As a recap it was one neck of a bird season here in New Hampshire. In September we got out to a number of trials and had LJ win three derby stakes on wild birds in four starts. He didn’t have a bird in the fourth event and still got an honorable mention based on his race. Not sure if I’ll run him in any quail trials this spring as he really has nothing to prove and would rather spend the time breaking him for the fall championships. He’s definitely ready to be broke as he was getting close to that in September before the birds started falling out of the sky. Too warm at the beginning but we still got a lot of good shooting opportunities on both grouse and woodcock. The woodcock peaked around the third week of October and were pretty much gone by the end of the first week in November. They seemed to have a good nesting season this year and if they don’t get hammered my the weather down south, we should se plenty of birds back here in March and April. The spring weather is the largest determiner of bird populations for both grouse and woodcock in this area. From the bird counts the last couple weeks here there should be plenty of adult birds going into the winter and which will give us a healthy breeding population for the spring. The grouse numbers for next fall can go up or down significantly based on breeding success and brood size. For a simple example — imagine an area with 10 nesting hen grouse if the broods are small say 2-3 then your looking at gaining only 20 to 30 birds in that area. In instead you have perfect weather and great nesting conditions with double digit broods you could end up with 100 + birds in the same area. We’ve seen both kinds of nesting seasons and when it goes really bad you might as well quit hunting once the woodcock are gone in early November.
Speaking of Early November, the Grand National Grouse Championship will be returning to New Hampshire with Joe Dahl as stake manager. It starts the first Tuesday of the month and is an opportunity for anybody willing to walk for an hour to see the best competitive grouse dogs in the country.
On the breeding front, Steve Forrest dog Belle was bred to Jack on December 5th. Trip is still in the first stage of her heat cycle as she was still spotting yesterday and was not ready to stand. We are going to start progesterone testing tomorrow morning so we don’t miss her. Veronica is not responding to the ovuplant as quickly as expected and we are still waiting on her. In case she doesn’t get bred and/or so we’ll have more puppy options to look at we are looking at a second LJ litter.
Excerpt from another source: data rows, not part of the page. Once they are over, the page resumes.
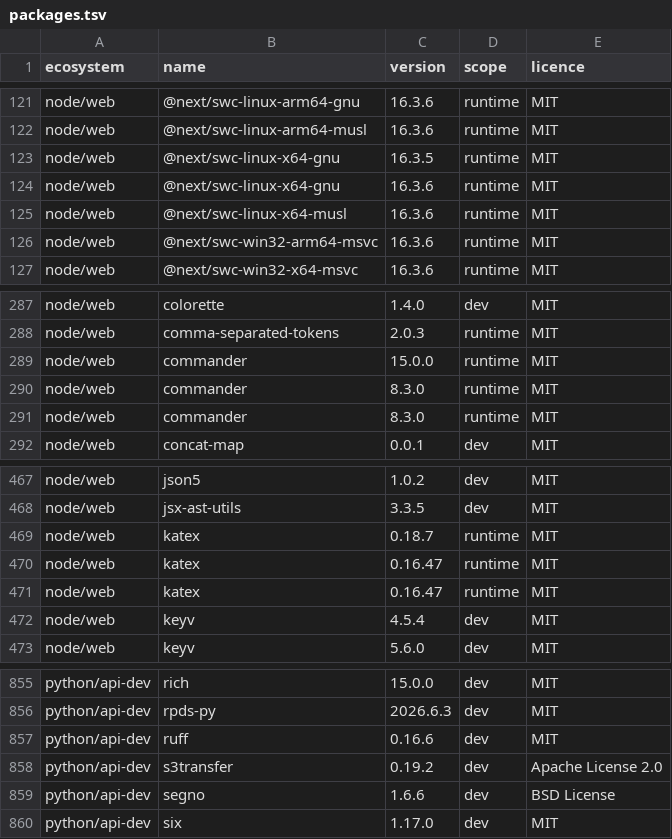
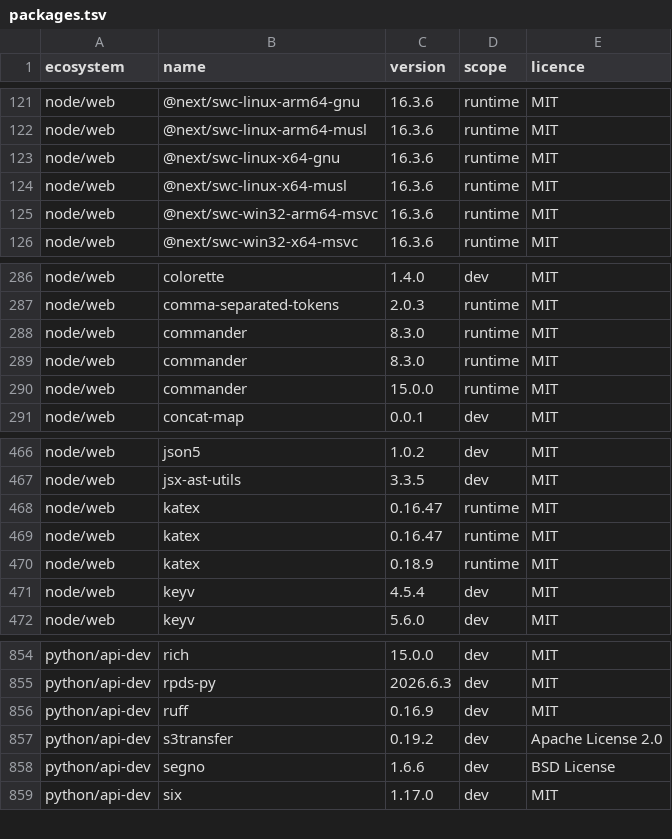
Before and after one commit to menarzullayev/rankwant, a TSV file: docs/research/2026-09-21-licence-inventory/packages.tsv, drawn as a sheet; only a part is shown, gaps mark what is left out.

```diff
--- a/docs/research/2026-09-21-licence-inventory/packages.tsv
+++ b/docs/research/2026-09-21-licence-inventory/packages.tsv
@@ -122,3 +122,2 @@ node/web	@next/swc-linux-arm64-gnu	16.3.6	runtime	MIT
 node/web	@next/swc-linux-arm64-musl	16.3.6	runtime	MIT
-node/web	@next/swc-linux-x64-gnu	16.3.5	runtime	MIT
 node/web	@next/swc-linux-x64-gnu	16.3.6	runtime	MIT
@@ -288,5 +287,5 @@ node/web	colorette	1.4.0	dev	MIT
 node/web	comma-separated-tokens	2.0.3	runtime	MIT
-node/web	commander	15.0.0	runtime	MIT
 node/web	commander	8.3.0	runtime	MIT
 node/web	commander	8.3.0	runtime	MIT
+node/web	commander	15.0.0	runtime	MIT
 node/web	concat-map	0.0.1	dev	MIT
@@ -468,5 +467,5 @@ node/web	json5	1.0.2	dev	MIT
 node/web	jsx-ast-utils	3.3.5	dev	MIT
-node/web	katex	0.18.7	runtime	MIT
 node/web	katex	0.16.47	runtime	MIT
 node/web	katex	0.16.47	runtime	MIT
+node/web	katex	0.18.9	runtime	MIT
 node/web	keyv	4.5.4	dev	MIT
@@ -856,3 +855,3 @@ python/api-dev	rich	15.0.0	dev	MIT
 python/api-dev	rpds-py	2026.6.3	dev	MIT
-python/api-dev	ruff	0.16.6	dev	MIT
+python/api-dev	ruff	0.16.9	dev	MIT
 python/api-dev	s3transfer	0.19.2	dev	Apache License 2.0
```
Also changed, not shown: 5 other files.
I gave Mark and Scott Forman a sister to Wild Apple Jack out of our last litter and she is four now. they named her Wild Apple Annie and I’ve arranged for her to come home to be bred to LJ. That gives us three possible litters for the spring. Wild Apple Jack X Indian Creek Triple Rail, Wild Apple LJ X Wild Apple Veronica, and Wild Apple LJ X Wild Apple Annie. I start accepting deposits once we get someone bred.